All lines with the word "game" must be pulled from the entries below.
Segment Start: Data shown
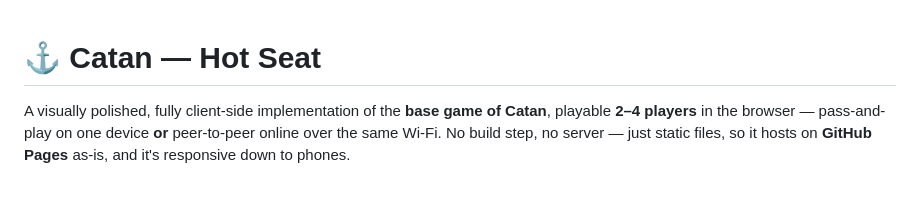
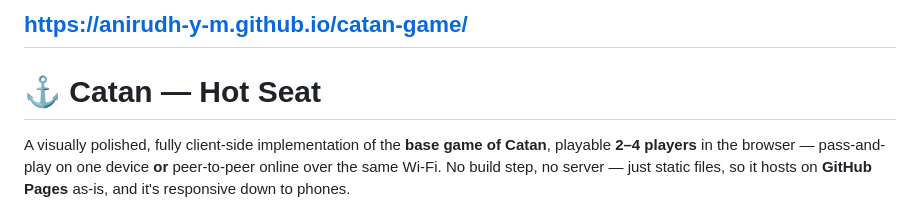
Before and after one commit to anirudh-y-M/catan-game, a Markdown page: README.md, the part around the change. GitHub-like rendering.

Commit message:
Add Pages Link

```diff
--- a/README.md
+++ b/README.md
@@ -1,3 +1,5 @@
+https://anirudh-y-m.github.io/catan-game/
+---
 # ⚓ Catan — Hot Seat
 
 A visually polished, fully client-side implementation of the **base game of Catan**,
```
Segment End: Data shown
Result of this task =
Before and after one commit to anirudh-y-M/catan-game, a Markdown page: README.md, the part around the change. GitHub-like rendering.
+https://anirudh-y-m.github.io/catan-game/
 A visually polished, fully client-side implementation of the **base game of Catan**,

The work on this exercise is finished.